Tuesday, June 17, 2008

Newsflash: Elections Canada concerned about its reputation

Funny, isn't it, the access to information requests that seem to be granted with such speed these days. Like this one disclosing internal e-mail communications between Chief Electoral Officer Marc Mayrand and his chief financial officer. And here I thought times were tough in the access to information trenches. We've been reading such reporting, just recently in fact, about the access to information system being hopelessly backlogged and words like "paralysis" being used to describe the system under the Conservatives. So excuse a person for expressing some surprise at the uncharacteristic speed of the disclosure of these internal Elections Canada e-mails.

No doubt the Conservatives will be looking to put their special spin on the e-mail exchange in which Mayrand expresses concern about the possibility of there having been a leak which tipped off the Liberals to the raid on Conservative HQ and his desire to "kill" the story. He does go on to note that an internal review found no leak. Is the exchange so damning? You be the judge:
In the days after the high-profile raid in Ottawa, the Tories charged that Elections Canada had ignored similar electoral ad spending transgressions by the opposition, and told the media and Liberals about the raid to maximize political damage.

"With regard to this allegation of [a] leak do you have any suggestion as to how we could kill it?" Mr. Mayrand asked in an e-mail dated April 18.

"If we can dispel this story [the leak], we will have only positive media coverage," replied Ms. Vézina, the associate deputy chief electoral officer in charge of political financing. "And the alternative is that we appear to be partisan or biased or vindictive and at the moment the media seem to believe we tipped off the CBC and the Liberals."
But Mr. Mayrand makes clear in the April 18 e-mail exchange that he believed the allegations were unfounded.

"Our internal review indicates no reasonable ground to believe there was a leak," he wrote. "This may be pure diversion tactic/competitive frustration from a media outlet vis-à-vis another.

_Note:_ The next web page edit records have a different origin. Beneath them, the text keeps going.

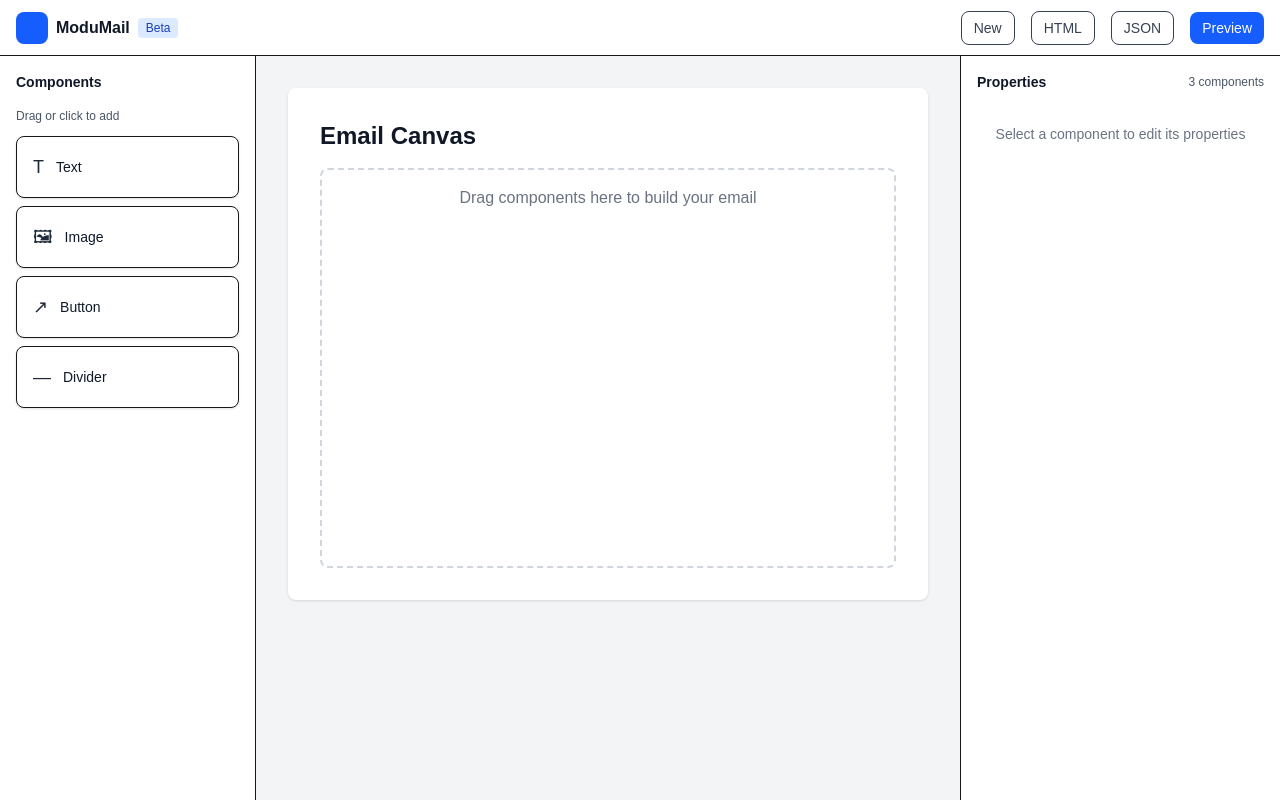
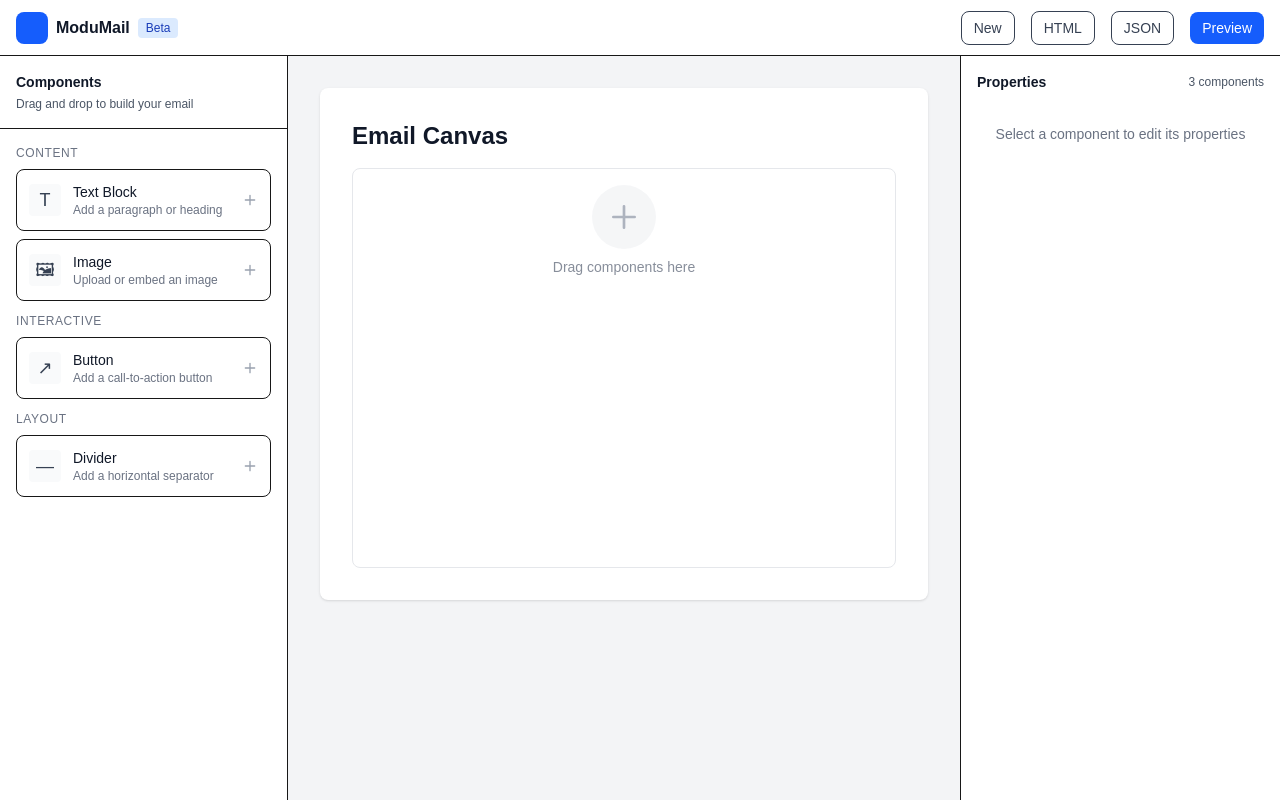
Before and after one commit to OndrejLosensky/modu-mail, a Next.js app: page / in a window 1280 px wide. Built offline with nearby package versions, Linux system fonts and the light colour scheme.

Commit message:
impl 01 - fix left sidebar drag and drop

```diff
--- a/src/app/page.tsx
+++ b/src/app/page.tsx
@@ -2,10 +2,20 @@
 
 import React, { useState } from 'react';
 import dynamic from 'next/dynamic';
-import { DndContext, DragEndEvent } from '@dnd-kit/core';
+import {
+  DndContext,
+  DragEndEvent,
+  DragStartEvent,
+  useSensor,
+  useSensors,
+  PointerSensor,
+  // MouseSensor,
+  // TouchSensor
+} from '@dnd-kit/core';
 import { EditorLayout } from '@/components/layout/EditorLayout';
 import { PropertiesPanel } from '@/components/properties/PropertiesPanel';
-import { Block } from '@/types/blocks';
+import { DragOverlay } from '@/components/DragOverlay';
+import { Block, BlockType } from '@/types/blocks';
 
 // Dynamically import components that use dnd-kit
 const ComponentsSidebar = dynamic(
@@ -18,9 +28,49 @@ const EmailCanvas = dynamic(
   { ssr: false }
 );
 
+const BLOCK_ICONS: Record<BlockType, string> = {
+  text: 'T',
+  image: '🖼',
+  button: '↗',
+  divider: '—'
+};
+
+const BLOCK_LABELS: Record<BlockType, string> = {
+  text: 'Text Block',
+  image: 'Image',
+  button: 'Button',
+  divider: 'Divider'
+};
+
 export default function Home() {
   const [blocks, setBlocks] = useState<Block[]>([]);
   const [selectedBlock, setSelectedBlock] = useState<Block | null>(null);
+  const [draggedItem, setDraggedItem] = useState<{
+    type: BlockType;
+    icon: string;
+    label: string;
+  } | null>(null);
+
+  const sensors = useSensors(
+    useSensor(PointerSensor, {
+      activationConstraint: {
+        distance: 5,
+      },
+    })
+  );
+
+  const handleDragStart = (event: DragStartEvent) => {
+    const { active } = event;
+    const type = active.data.current?.type as BlockType;
+
+    if (type && type in BLOCK_ICONS) {
+      setDraggedItem({
+        type,
+        icon: BLOCK_ICONS[type],
+        label: BLOCK_LABELS[type]
+      });
+    }
+  };
 
   const handleDragEnd = (event: DragEndEvent) => {
     const { active, over } = event;
@@ -34,6 +84,12 @@ export default function Home() {
 
       setBlocks((prev) => [...prev, newBlock]);
     }
+
+    setDraggedItem(null);
+  };
+
+  const handleDragCancel = () => {
+    setDraggedItem(null);
   };
 
   const handleSelectBlock = (block: Block) => {
@@ -41,16 +97,23 @@ export default function Home() {
   };
 
   return (
-    <DndContext onDragEnd={handleDragEnd}>
+    <DndContext
+      sensors={sensors}
+      onDragStart={handleDragStart}
+      onDragEnd={handleDragEnd}
+      onDragCancel={handleDragCancel}
+    >
       <EditorLayout>
         <ComponentsSidebar />
         <EmailCanvas
           blocks={blocks}
           selectedBlock={selectedBlock}
           onSelectBlock={handleSelectBlock}
+          isDragging={!!draggedItem}
         />
         <PropertiesPanel selectedBlock={selectedBlock} />
       </EditorLayout>
+      <DragOverlay draggedItem={draggedItem} />
     </DndContext>
   );
 }
--- /dev/null
+++ b/src/components/DragOverlay.tsx
@@ -0,0 +1,41 @@
+import React from 'react';
+import { DragOverlay as DndDragOverlay } from '@dnd-kit/core';
+import { BlockType } from '@/types/blocks';
+
+interface DragPreviewProps {
+  icon: string;
+  label: string;
+}
+
+const DragPreview: React.FC<DragPreviewProps> = ({ icon, label }) => {
+  return (
+    <div className="p-3 border-2 border-blue-500 rounded-lg bg-white shadow-lg w-64 opacity-90 transform-none">
+      <div className="flex items-center gap-3">
+        <div className="flex items-center justify-center w-8 h-8 rounded bg-blue-50 text-lg text-blue-600">
+          {icon}
+        </div>
+        <div className="flex flex-col">
+          <span className="text-sm text-gray-900 font-medium">{label}</span>
+          <span className="text-xs text-blue-500">Drop to add</span>
+        </div>
+      </div>
+    </div>
+  );
+};
+
+interface DragOverlayProps {
+  draggedItem: { type: BlockType; icon: string; label: string; } | null;
+}
+
+export const DragOverlay: React.FC<DragOverlayProps> = ({ draggedItem }) => {
+  return (
+    <DndDragOverlay dropAnimation={null}>
+      {draggedItem ? (
+        <DragPreview
+          icon={draggedItem.icon}
+          label={draggedItem.label}
+        />
+      ) : null}
+    </DndDragOverlay>
+  );
+};
--- a/src/components/canvas/EmailCanvas.tsx
+++ b/src/components/canvas/EmailCanvas.tsx
@@ -6,14 +6,16 @@ interface EmailCanvasProps {
   blocks: Block[];
   onSelectBlock: (block: Block) => void;
   selectedBlock: Block | null;
+  isDragging?: boolean;
 }
 
 export const EmailCanvas: React.FC<EmailCanvasProps> = ({
   blocks,
   onSelectBlock,
-  selectedBlock
+  selectedBlock,
+  isDragging = false
 }) => {
-  const { setNodeRef } = useDroppable({
+  const { setNodeRef, isOver } = useDroppable({
     id: 'email-canvas',
   });
 
@@ -24,11 +26,30 @@ export const EmailCanvas: React.FC<EmailCanvasProps> = ({
           <h1 className="text-2xl font-semibold text-gray-900 mb-4">Email Canvas</h1>
           <div
             ref={setNodeRef}
-            className="min-h-[400px] border-2 border-dashed border-gray-300 rounded-lg p-4"
+            className={`
+              min-h-[400px] rounded-lg p-4 transition-all duration-200
+              ${isDragging ? 'border-2 border-dashed' : 'border'}
+              ${isOver
+                ? 'border-blue-500 bg-blue-50/50'
+                : isDragging
+                  ? 'border-gray-300 bg-gray-50/50'
+                  : 'border-gray-200'
+              }
+            `}
           >
             {blocks.length === 0 ? (
-              <div className="h-full flex items-center justify-center text-gray-500 font-medium">
-                Drag components here to build your email
+              <div className={`
+                h-full flex flex-col items-center justify-center gap-2
+                ${isDragging ? 'opacity-100' : 'opacity-80'}
+              `}>
+                <div className="w-16 h-16 rounded-full bg-gray-100 flex items-center justify-center">
+                  <svg className={`w-8 h-8 ${isOver ? 'text-blue-500' : 'text-gray-400'}`} fill="none" viewBox="0 0 24 24" stroke="currentColor">
+                    <path strokeLinecap="round" strokeLinejoin="round" strokeWidth={2} d="M12 4v16m8-8H4" />
+                  </svg>
+                </div>
+                <span className={`text-sm font-medium ${isOver ? 'text-blue-500' : 'text-gray-500'}`}>
+                  {isOver ? 'Drop to add' : 'Drag components here'}
+                </span>
               </div>
             ) : (
               <div className="space-y-4">
@@ -36,11 +57,13 @@ export const EmailCanvas: React.FC<EmailCanvasProps> = ({
                   <div
                     key={block.id}
                     onClick={() => onSelectBlock(block)}
-                    className={`p-4 border rounded cursor-pointer transition-all ${
-                      selectedBlock?.id === block.id
+                    className={`
+                      p-4 border rounded cursor-pointer transition-all
+                      ${selectedBlock?.id === block.id
                         ? 'bg-blue-50 border-blue-500 shadow-sm'
                         : 'bg-white hover:border-gray-400 hover:shadow-sm'
-                    }`}
+                      }
+                    `}
                   >
                     <span className="text-gray-900 font-medium">{block.type}</span>
                   </div>
--- a/src/components/sidebar/ComponentsSidebar.tsx
+++ b/src/components/sidebar/ComponentsSidebar.tsx
@@ -4,60 +4,94 @@ import { BlockType } from '@/types/blocks';
 
 interface DraggableBlockProps {
   type: BlockType;
-  icon: React.ReactNode;
+  icon: string;
   label: string;
+  description?: string;
 }
 
-const DraggableBlock: React.FC<DraggableBlockProps> = ({ type, icon, label }) => {
-  const { attributes, listeners, setNodeRef, transform } = useDraggable({
+const DraggableBlock: React.FC<DraggableBlockProps> = ({ type, icon, label, description }) => {
+  const { attributes, listeners, setNodeRef, isDragging } = useDraggable({
     id: `template-${type}`,
     data: { type }
   });
-
-  const style = transform ? {
-    transform: `translate3d(${transform.x}px, ${transform.y}px, 0)`,
-  } : undefined;
 
   return (
     <div
       ref={setNodeRef}
       {...listeners}
       {...attributes}
-      style={style}
-      className="p-4 border rounded-lg bg-white hover:border-blue-500 cursor-move flex items-center gap-3 shadow-sm hover:shadow-md transition-all"
+      className={`
+        group relative p-3 border rounded-lg cursor-grab active:cursor-grabbing
+        ${isDragging ? 'border-dashed border-gray-200 bg-gray-50' : 'bg-white hover:border-blue-500'}
+      `}
     >
-      <span className="text-lg text-gray-800">{icon}</span>
+      <div className={`flex items-center gap-3 ${isDragging ? 'invisible' : ''}`}>
+        <div className="flex items-center justify-center w-8 h-8 rounded bg-gray-50 text-lg text-gray-700 group-hover:bg-blue-50 group-hover:text-blue-600 transition-colors">
+          {icon}
+        </div>
+        <div className="flex flex-col">
           <span className="text-sm text-gray-900 font-medium">{label}</span>
+          {description && (
+            <span className="text-xs text-gray-500">{description}</span>
+          )}
+        </div>
+      </div>
+      <div className={`
+        absolute inset-y-0 right-3 flex items-center text-gray-400 group-hover:text-blue-500 transition-colors
+        ${isDragging ? 'invisible' : ''}
+      `}>
+        <svg className="w-4 h-4" fill="none" viewBox="0 0 24 24" stroke="currentColor">
+          <path strokeLinecap="round" strokeLinejoin="round" strokeWidth={2} d="M12 5v14m7-7H5" />
+        </svg>
+      </div>
     </div>
   );
 };
 
 export const ComponentsSidebar = () => {
   return (
-    <div className="w-64 border-r bg-white p-4">
-      <h2 className="text-sm font-semibold text-gray-900 mb-4">Components</h2>
-      <div className="text-xs text-gray-600 mb-3">Drag or click to add</div>
+    <div className="w-72 border-r bg-white">
+      <div className="p-4 border-b">
+        <h2 className="text-sm font-semibold text-gray-900">Components</h2>
+        <p className="text-xs text-gray-600 mt-1">Drag and drop to build your email</p>
+      </div>
+
+      <div className="p-4 space-y-3">
         <div className="space-y-2">
+          <h3 className="text-xs font-medium text-gray-500 uppercase tracking-wider">Content</h3>
           <DraggableBlock
             type="text"
             icon="T"
-          label="Text"
+            label="Text Block"
+            description="Add a paragraph or heading"
           />
           <DraggableBlock
             type="image"
             icon="🖼"
             label="Image"
+            description="Upload or embed an image"
           />
+        </div>
+
+        <div className="space-y-2">
+          <h3 className="text-xs font-medium text-gray-500 uppercase tracking-wider">Interactive</h3>
           <DraggableBlock
             type="button"
             icon="↗"
             label="Button"
+            description="Add a call-to-action button"
           />
+        </div>
+
+        <div className="space-y-2">
+          <h3 className="text-xs font-medium text-gray-500 uppercase tracking-wider">Layout</h3>
           <DraggableBlock
             type="divider"
             icon="—"
             label="Divider"
+            description="Add a horizontal separator"
           />
+        </div>
       </div>
     </div>
   );
```
Lines whose indentation alone changed are shown as unchanged.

The central fact is that media were there more than two hours after the operation started."

Ms. Vézina replied, "Ok. But however we do it we need to kill it as it seems to be the one negative aspect haunting us and damaging our reputation. Even the disclosure of the affidavit won't eliminate the doubt about the so-called leak."
Hmmm...it sounds like a government agency, under siege by its own government, that is naturally discussing the serious allegations against it, as we would expect them to do rather than walk around like uncaring automatons. A leaking of news of a raid on Conservative HQ is alleged against an institution whose impartiality is its foundation. Of course they're going to talk about it and yes, discuss how they can combat that perception. Because heck, this would normally be the time when the government would come to the rescue of a foundational democratic institution in our society. And these Conservatives certainly wouldn't be performing that expected role in this situation, would they?

A well-timed grant of an access to information request to once again undercut Elections Canada? Does anyone need to be changing the subject this horrible week and have an ability to speed up certain requests over others?

Amazing the things Elections Canada is spending its time worrying about, as a result of unprecedented government attacks against it.

Update: similar view at Far N Wide.